For each line in the records, produce an exact copy.

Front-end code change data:
======

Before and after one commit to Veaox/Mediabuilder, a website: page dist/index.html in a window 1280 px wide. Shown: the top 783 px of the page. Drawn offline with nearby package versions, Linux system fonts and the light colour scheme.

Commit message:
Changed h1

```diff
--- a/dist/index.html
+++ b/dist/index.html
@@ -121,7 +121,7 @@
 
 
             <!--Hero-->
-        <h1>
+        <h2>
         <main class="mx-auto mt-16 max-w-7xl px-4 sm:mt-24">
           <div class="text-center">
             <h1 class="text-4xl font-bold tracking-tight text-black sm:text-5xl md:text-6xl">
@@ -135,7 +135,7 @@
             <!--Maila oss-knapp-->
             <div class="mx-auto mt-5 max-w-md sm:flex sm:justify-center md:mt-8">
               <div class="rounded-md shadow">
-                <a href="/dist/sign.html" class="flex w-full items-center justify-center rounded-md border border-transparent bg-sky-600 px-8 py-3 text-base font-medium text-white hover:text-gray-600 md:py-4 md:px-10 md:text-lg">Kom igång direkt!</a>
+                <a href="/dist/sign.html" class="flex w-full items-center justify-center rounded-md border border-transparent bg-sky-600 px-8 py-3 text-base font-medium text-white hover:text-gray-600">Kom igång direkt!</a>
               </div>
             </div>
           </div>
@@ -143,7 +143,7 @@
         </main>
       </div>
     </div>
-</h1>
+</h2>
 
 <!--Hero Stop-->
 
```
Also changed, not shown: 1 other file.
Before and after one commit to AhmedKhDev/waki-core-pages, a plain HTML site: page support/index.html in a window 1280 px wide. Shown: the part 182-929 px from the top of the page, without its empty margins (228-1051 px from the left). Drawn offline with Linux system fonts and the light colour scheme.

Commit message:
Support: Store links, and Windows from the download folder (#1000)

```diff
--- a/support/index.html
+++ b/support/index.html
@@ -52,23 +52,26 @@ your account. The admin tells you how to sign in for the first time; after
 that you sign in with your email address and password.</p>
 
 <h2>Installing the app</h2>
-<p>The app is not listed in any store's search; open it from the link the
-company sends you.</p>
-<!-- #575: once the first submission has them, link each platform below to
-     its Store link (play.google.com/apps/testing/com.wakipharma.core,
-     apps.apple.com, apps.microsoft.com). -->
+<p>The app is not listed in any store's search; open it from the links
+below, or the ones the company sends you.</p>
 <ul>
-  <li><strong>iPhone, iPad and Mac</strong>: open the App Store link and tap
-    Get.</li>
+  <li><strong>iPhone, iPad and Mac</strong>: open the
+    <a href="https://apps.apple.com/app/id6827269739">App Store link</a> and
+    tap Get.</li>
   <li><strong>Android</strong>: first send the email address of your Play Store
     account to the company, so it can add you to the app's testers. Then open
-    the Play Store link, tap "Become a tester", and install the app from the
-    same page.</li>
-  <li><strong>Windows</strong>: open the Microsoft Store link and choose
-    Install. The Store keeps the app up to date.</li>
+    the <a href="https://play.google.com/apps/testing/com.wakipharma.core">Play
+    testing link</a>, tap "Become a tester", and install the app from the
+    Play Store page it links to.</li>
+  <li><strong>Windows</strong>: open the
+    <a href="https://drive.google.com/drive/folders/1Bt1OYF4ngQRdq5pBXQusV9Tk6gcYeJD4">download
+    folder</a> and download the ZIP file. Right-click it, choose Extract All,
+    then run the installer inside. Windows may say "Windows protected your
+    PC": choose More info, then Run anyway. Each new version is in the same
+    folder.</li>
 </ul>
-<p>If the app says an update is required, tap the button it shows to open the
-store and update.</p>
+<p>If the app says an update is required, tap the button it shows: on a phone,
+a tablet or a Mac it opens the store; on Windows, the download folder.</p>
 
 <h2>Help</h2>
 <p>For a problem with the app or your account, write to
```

======

Result for this task –
Before and after one commit to Veaox/Mediabuilder, a website: page dist/index.html in a window 1280 px wide. Shown: the top 783 px of the page. Drawn offline with nearby package versions, Linux system fonts and the light colour scheme.

Commit message:
Changed h1

```diff
--- a/dist/index.html
+++ b/dist/index.html
@@ -121,7 +121,7 @@
 
 
             <!--Hero-->
-        <h1>
+        <h2>
         <main class="mx-auto mt-16 max-w-7xl px-4 sm:mt-24">
           <div class="text-center">
             <h1 class="text-4xl font-bold tracking-tight text-black sm:text-5xl md:text-6xl">
@@ -135,7 +135,7 @@
             <!--Maila oss-knapp-->
             <div class="mx-auto mt-5 max-w-md sm:flex sm:justify-center md:mt-8">
               <div class="rounded-md shadow">
-                <a href="/dist/sign.html" class="flex w-full items-center justify-center rounded-md border border-transparent bg-sky-600 px-8 py-3 text-base font-medium text-white hover:text-gray-600 md:py-4 md:px-10 md:text-lg">Kom igång direkt!</a>
+                <a href="/dist/sign.html" class="flex w-full items-center justify-center rounded-md border border-transparent bg-sky-600 px-8 py-3 text-base font-medium text-white hover:text-gray-600">Kom igång direkt!</a>
               </div>
             </div>
           </div>
@@ -143,7 +143,7 @@
         </main>
       </div>
     </div>
-</h1>
+</h2>
 
 <!--Hero Stop-->
 
```
Also changed, not shown: 1 other file.
Before and after one commit to AhmedKhDev/waki-core-pages, a plain HTML site: page support/index.html in a window 1280 px wide. Shown: the part 182-929 px from the top of the page, without its empty margins (228-1051 px from the left). Drawn offline with Linux system fonts and the light colour scheme.

Commit message:
Support: Store links, and Windows from the download folder (#1000)

```diff
--- a/support/index.html
+++ b/support/index.html
@@ -52,23 +52,26 @@ your account. The admin tells you how to sign in for the first time; after
 that you sign in with your email address and password.</p>
 
 <h2>Installing the app</h2>
-<p>The app is not listed in any store's search; open it from the link the
-company sends you.</p>
-<!-- #575: once the first submission has them, link each platform below to
-     its Store link (play.google.com/apps/testing/com.wakipharma.core,
-     apps.apple.com, apps.microsoft.com). -->
+<p>The app is not listed in any store's search; open it from the links
+below, or the ones the company sends you.</p>
 <ul>
-  <li><strong>iPhone, iPad and Mac</strong>: open the App Store link and tap
-    Get.</li>
+  <li><strong>iPhone, iPad and Mac</strong>: open the
+    <a href="https://apps.apple.com/app/id6827269739">App Store link</a> and
+    tap Get.</li>
   <li><strong>Android</strong>: first send the email address of your Play Store
     account to the company, so it can add you to the app's testers. Then open
-    the Play Store link, tap "Become a tester", and install the app from the
-    same page.</li>
-  <li><strong>Windows</strong>: open the Microsoft Store link and choose
-    Install. The Store keeps the app up to date.</li>
+    the <a href="https://play.google.com/apps/testing/com.wakipharma.core">Play
+    testing link</a>, tap "Become a tester", and install the app from the
+    Play Store page it links to.</li>
+  <li><strong>Windows</strong>: open the
+    <a href="https://drive.google.com/drive/folders/1Bt1OYF4ngQRdq5pBXQusV9Tk6gcYeJD4">download
+    folder</a> and download the ZIP file. Right-click it, choose Extract All,
+    then run the installer inside. Windows may say "Windows protected your
+    PC": choose More info, then Run anyway. Each new version is in the same
+    folder.</li>
 </ul>
-<p>If the app says an update is required, tap the button it shows to open the
-store and update.</p>
+<p>If the app says an update is required, tap the button it shows: on a phone,
+a tablet or a Mac it opens the store; on Windows, the download folder.</p>
 
 <h2>Help</h2>
 <p>For a problem with the app or your account, write to
```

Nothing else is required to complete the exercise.